Type 2 Diabetes Explained
Type 2 diabetes affects the body’s ability to use sugars, starches, fats and proteins. Your body needs various fuels for energy and this disease disrupts normal energy metabolism both at rest and during physical exercise.

Our bodies normally change sugars and starches into a usable form called glucose. Glucose is carried by the blood to various tissues, such as skeletal muscle. Insulin (a hormone made by the pancreas) must be present for glucose to enter skeletal muscle. Once glucose enters the muscle cell, it can be broken down and used for energy or stored for later use.

With type 2 diabetes, some insulin is produced but the body does not make effective use of it. This is known as insulin resistance and it prohibits glucose from entering the muscle cells. In turn, glucose rises to abnormal levels in the blood. If unchecked for extended periods, elevated glucose levels lead to heart disease, kidney failure, blindness and nerve dysfunction.

Unlike type 1 diabetes, which appears to be an autoimmune disease, type 2 diabetes is strongly linked to lifestyle factors, especially diet and exercise. People at highest risk of developing type 2 diabetes have a family history, as well as other cardiovascular risk factors such as high blood pressure, high cholesterol, obesity and a sedentary lifestyle. However, the same techniques that are used for prevention of this disease—a healthy diet and regular exercise—can be used to control and possibly reverse its progression.

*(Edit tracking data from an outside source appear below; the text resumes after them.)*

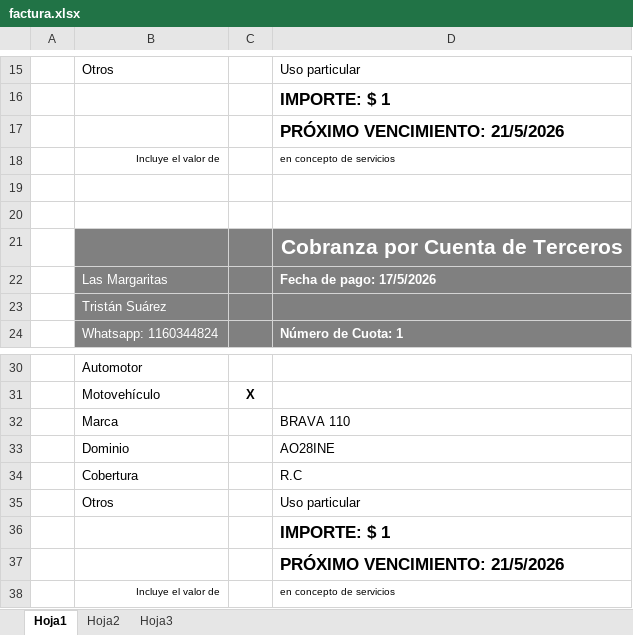
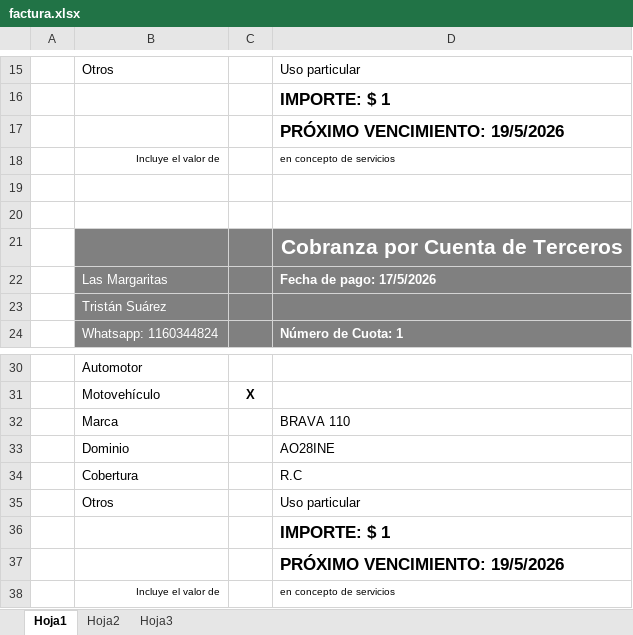
Before and after one commit to Nirbeat/gestion-lorena, an Excel workbook: src/excel/factura.xlsx, sheet Hoja1, drawn as a sheet; only a part is shown, gaps mark what is left out; values as stored, in another font and other column widths than the file's, no borders; charts and pictures not drawn; the diff names each change by its address in the sheet, - before the commit and + after, or states it on an @@ line.

```diff
--- a/src/excel/factura.xlsx (sheet Hoja1)
+++ b/src/excel/factura.xlsx (sheet Hoja1)
-D17: PRÓXIMO VENCIMIENTO: 21/5/2026
+D17: PRÓXIMO VENCIMIENTO: 19/5/2026
-D37: PRÓXIMO VENCIMIENTO: 21/5/2026
+D37: PRÓXIMO VENCIMIENTO: 19/5/2026
```
Also changed, not shown: 3 other files.
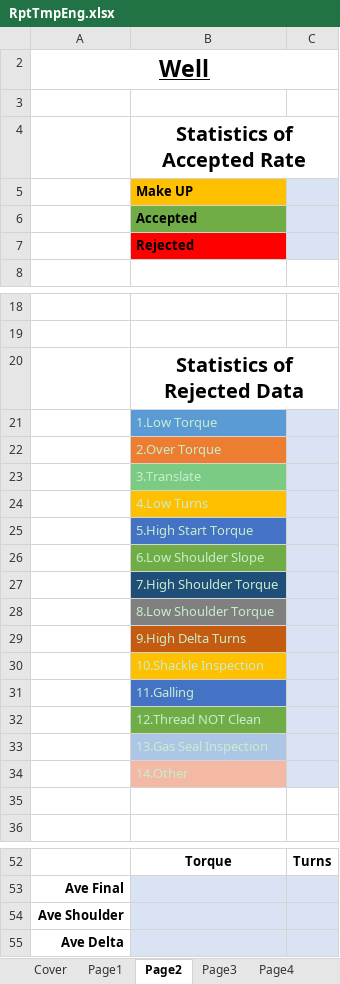
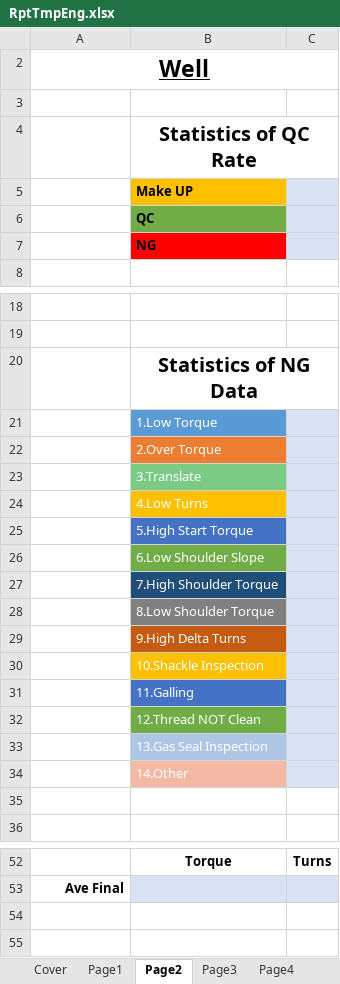
Before and after one commit to bigcats1977/drill, an Excel workbook: doc/配套文件/RptTmpEng.xlsx, sheet Page2, drawn as a sheet; only a part is shown, gaps mark what is left out; values as stored, in another font and other column widths than the file's, no borders; charts and pictures not drawn; the diff names each change by its address in the sheet, - before the commit and + after, or states it on an @@ line.

```diff
--- a/doc/配套文件/RptTmpEng.xlsx (sheet Page2)
+++ b/doc/配套文件/RptTmpEng.xlsx (sheet Page2)
-B4: Statistics of Accepted Rate
+B4: Statistics of QC Rate
-B6: Accepted
+B6: QC
-B7: Rejected
+B7: NG
-B20: Statistics of Rejected Data
+B20: Statistics of NG Data
-B21:B34 text colour: #C7EDCC
+B21:B34 text colour: #FFFFFF
-row 54: Ave Shoulder
-row 55: Ave Delta
```
Also changed, not shown: sheet Page4, sheet Page3, charts or pictures, doc/配套文件/RptTmpChn.xlsx, 9 other files.
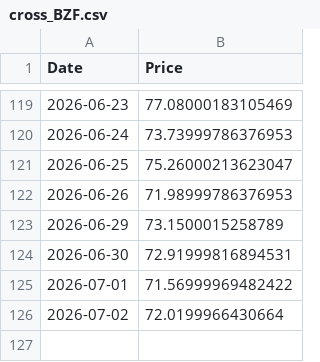
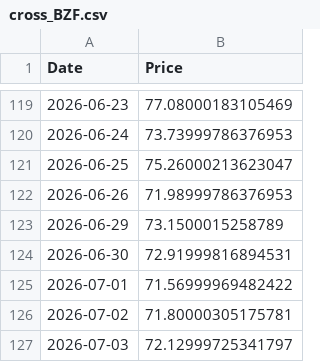
Before and after one commit to dalmeidauriay-ai/cross_market_dashboard, a CSV file: data/raw/cross_BZF.csv, drawn as a sheet; only a part is shown, gaps mark what is left out.

```diff
--- a/data/raw/cross_BZF.csv
+++ b/data/raw/cross_BZF.csv
@@ -125,2 +125,3 @@ Date,Price
 2026-07-01,71.56999969482422
-2026-07-02,72.0199966430664
+2026-07-02,71.80000305175781
+2026-07-03,72.12999725341797
```
Also changed, not shown: data/processed/hist_energy.csv, data/processed/hist_metals.csv, 22 other files.
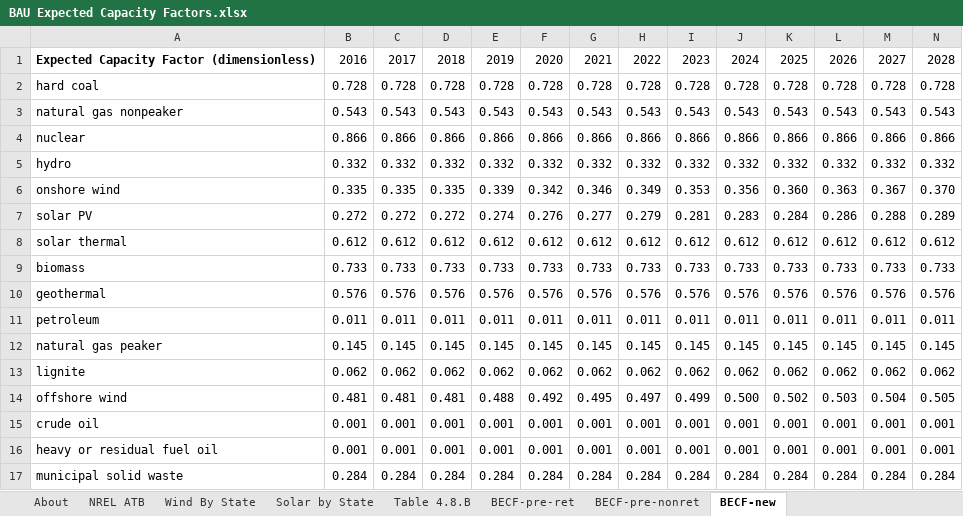
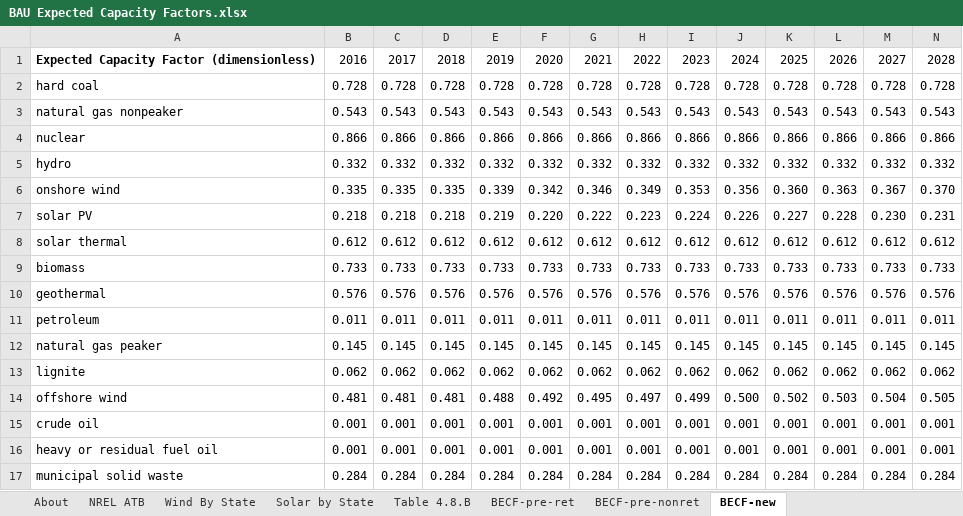
Before and after one commit to EnergyInnovation/eps-colorado, an Excel workbook: InputData/elec/BECF/BAU Expected Capacity Factors.xlsx, sheet BECF-new, drawn as a sheet; only a part is shown; values as stored, in another font and other column widths than the file's, no borders; removed rows and columns are numbered as before the commit, all else as after; rows hold the shown columns only; the diff names each change by its address in the sheet, - before the commit and + after, or states it on an @@ line.

Commit message:
Updated capacity factors for solar PV adjusting for DC-AC

```diff
--- a/InputData/elec/BECF/BAU Expected Capacity Factors.xlsx (sheet BECF-new)
+++ b/InputData/elec/BECF/BAU Expected Capacity Factors.xlsx (sheet BECF-new)
-row 7: solar PV | 0.272 | 0.272 | 0.272 | 0.274 | 0.276 | 0.277 | 0.279 | 0.281 | 0.283 | 0.284 | 0.286 | 0.288 | 0.289
+row 7: solar PV | 0.218 | 0.218 | 0.218 | 0.219 | 0.220 | 0.222 | 0.223 | 0.224 | 0.226 | 0.227 | 0.228 | 0.230 | 0.231
```
Also changed, not shown: sheet About, 1 other file.
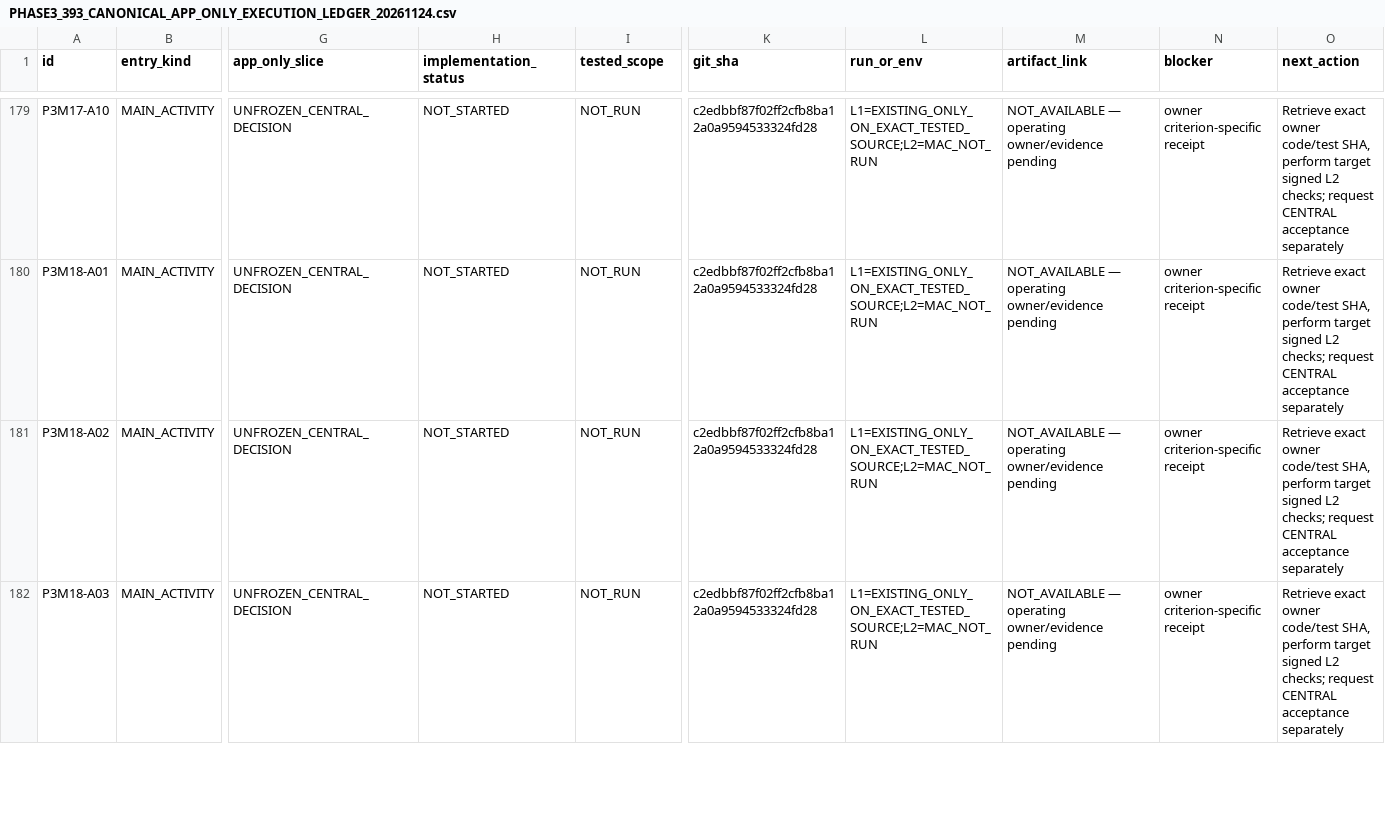
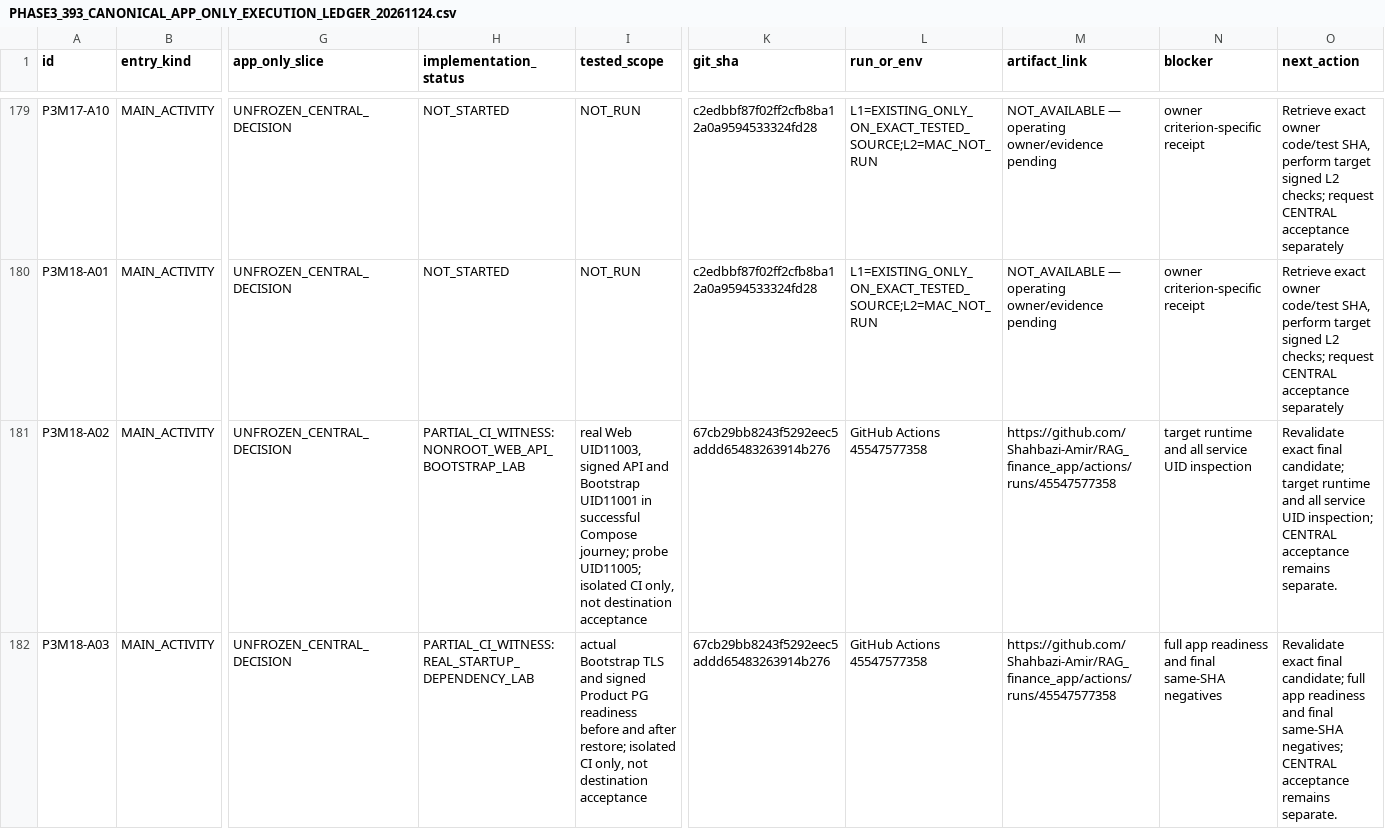
Before and after one commit to Shahbazi-Amir/RAG_finance_app, a CSV file: coordination/integration/PHASE3_393_CANONICAL_APP_ONLY_EXECUTION_LEDGER_20261124.csv, drawn as a sheet; only a part is shown, gaps mark what is left out; the diff covers the shown part only; the diff names each change by its address in the sheet, - before the commit and + after, or states it on an @@ line.

Commit message:
reconcile canonical partial witnesses to verified green source/restore browser and signed regression, preserve all acceptance gates

```diff
--- a/coordination/integration/PHASE3_393_CANONICAL_APP_ONLY_EXECUTION_LEDGER_20261124.csv
+++ b/coordination/integration/PHASE3_393_CANONICAL_APP_ONLY_EXECUTION_LEDGER_20261124.csv
-H181 (implementation_status): NOT_STARTED
+H181 (implementation_status): PARTIAL_CI_WITNESS: NONROOT_WEB_API_BOOTSTRAP_LAB
-I181 (tested_scope): NOT_RUN
+I181 (tested_scope): real Web UID11003, signed API and Bootstrap UID11001 in successful Compose journey; probe UID11005; isolated CI only, not destination acceptance
-K181:K182 (git_sha): c2edbbf87f02ff2cfb8ba12a0a9594533324fd28
+K181:K182 (git_sha): 67cb29bb8243f5292eec5addd65483263914b276
-L181:L182 (run_or_env): L1=EXISTING_ONLY_ON_EXACT_TESTED_SOURCE;L2=MAC_NOT_RUN
+L181:L182 (run_or_env): GitHub Actions 45547577358
-M181:M182 (artifact_link): NOT_AVAILABLE — operating owner/evidence pending
+M181:M182 (artifact_link): https://github.com/Shahbazi-Amir/RAG_finance_app/actions/runs/45547577358
-N181 (blocker): owner criterion-specific receipt
+N181 (blocker): target runtime and all service UID inspection
-O181 (next_action): Retrieve exact owner code/test SHA, perform target signed L2 checks; request CENTRAL acceptance separately
+O181 (next_action): Revalidate exact final candidate; target runtime and all service UID inspection; CENTRAL acceptance remains separate.
-H182 (implementation_status): NOT_STARTED
+H182 (implementation_status): PARTIAL_CI_WITNESS: REAL_STARTUP_DEPENDENCY_LAB
-I182 (tested_scope): NOT_RUN
+I182 (tested_scope): actual Bootstrap TLS and signed Product PG readiness before and after restore; isolated CI only, not destination acceptance
-N182 (blocker): owner criterion-specific receipt
+N182 (blocker): full app readiness and final same-SHA negatives
-O182 (next_action): Retrieve exact owner code/test SHA, perform target signed L2 checks; request CENTRAL acceptance separately
+O182 (next_action): Revalidate exact final candidate; full app readiness and final same-SHA negatives; CENTRAL acceptance remains separate.
```
Also changed, not shown: 167 edited cells elsewhere in this file.
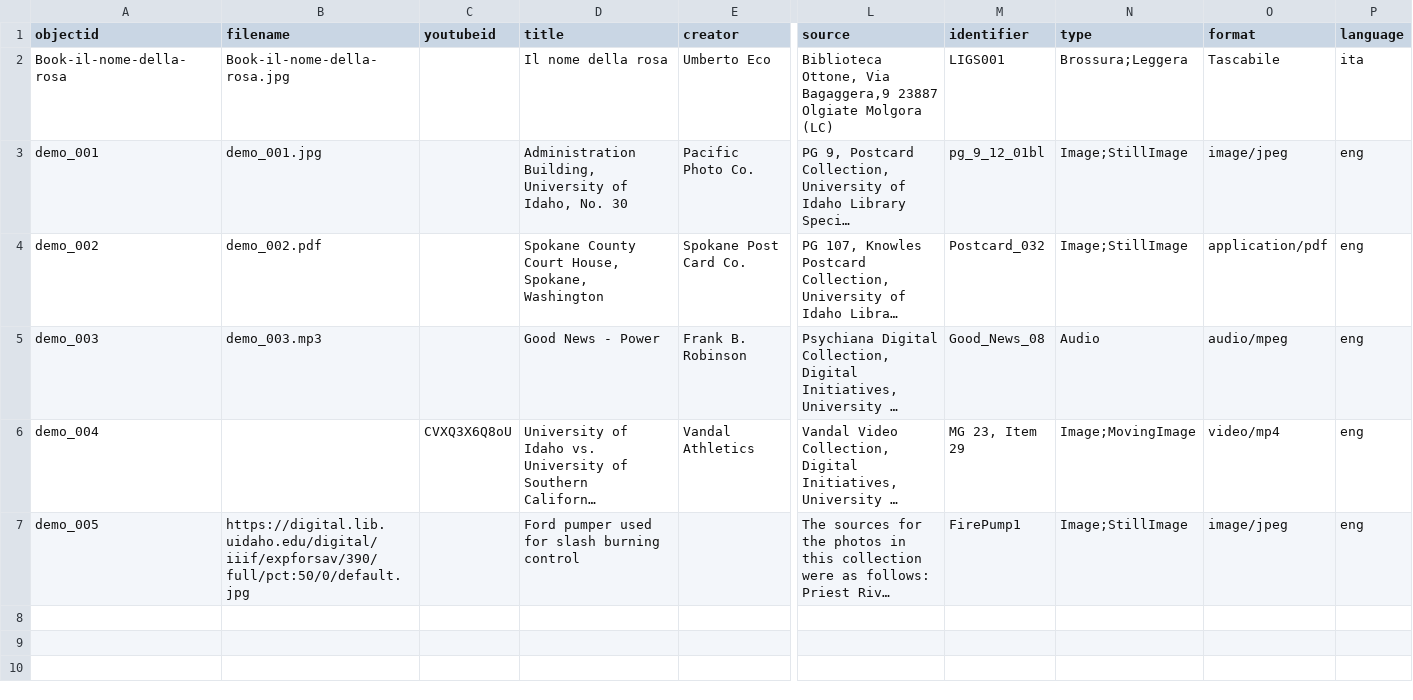
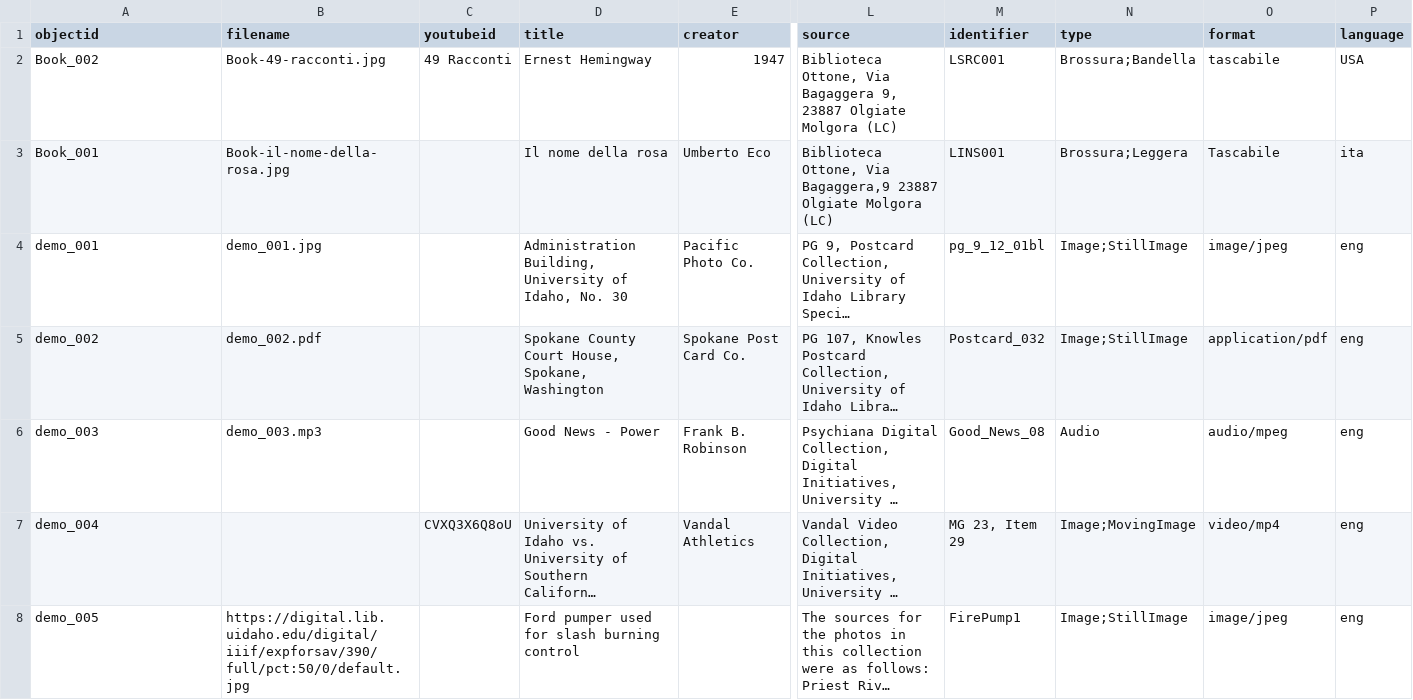
Before and after one commit to M8net/collectorbuilder, a CSV file: _data/demo-metadata.csv, drawn as a sheet; only a part is shown, gaps mark what is left out; long unchanged cells end in …; addresses are those after the commit; rows hold the shown columns only; the diff names each change by its address in the sheet, - before the commit and + after, or states it on an @@ line.

Commit message:
Update demo-metadata.csv

```diff
--- a/_data/demo-metadata.csv
+++ b/_data/demo-metadata.csv
+row 2: Book_002 | Book-49-racconti.jpg | 49 Racconti | Ernest Hemingway | 1947 | Biblioteca Ottone, Via Bagaggera 9, 23887 Olgiate Molgora (LC) | LSRC001 | Brossura;Bandella | tascabile | USA
-A3 (objectid): Book-il-nome-della-rosa
+A3 (objectid): Book_001
-M3 (identifier): LIGS001
+M3 (identifier): LINS001
```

Exercise Can Help
The latest research has put exercise at the forefront in the prevention, control and treatment of diabetes because it decreases insulin resistance. Following regular exercise training, cells can better respond to insulin and appropriately take up glucose out of the blood.

Exercise also helps to decrease risk of cardiovascular disease by decreasing blood pressure, cholesterol levels and body fat. And for every 10 pounds of weight an individual loses, they will experience a 20 percent improvement in insulin sensitivity.

Exercise Recommendations
If you have type 2 diabetes, you should follow the following exercise guidelines:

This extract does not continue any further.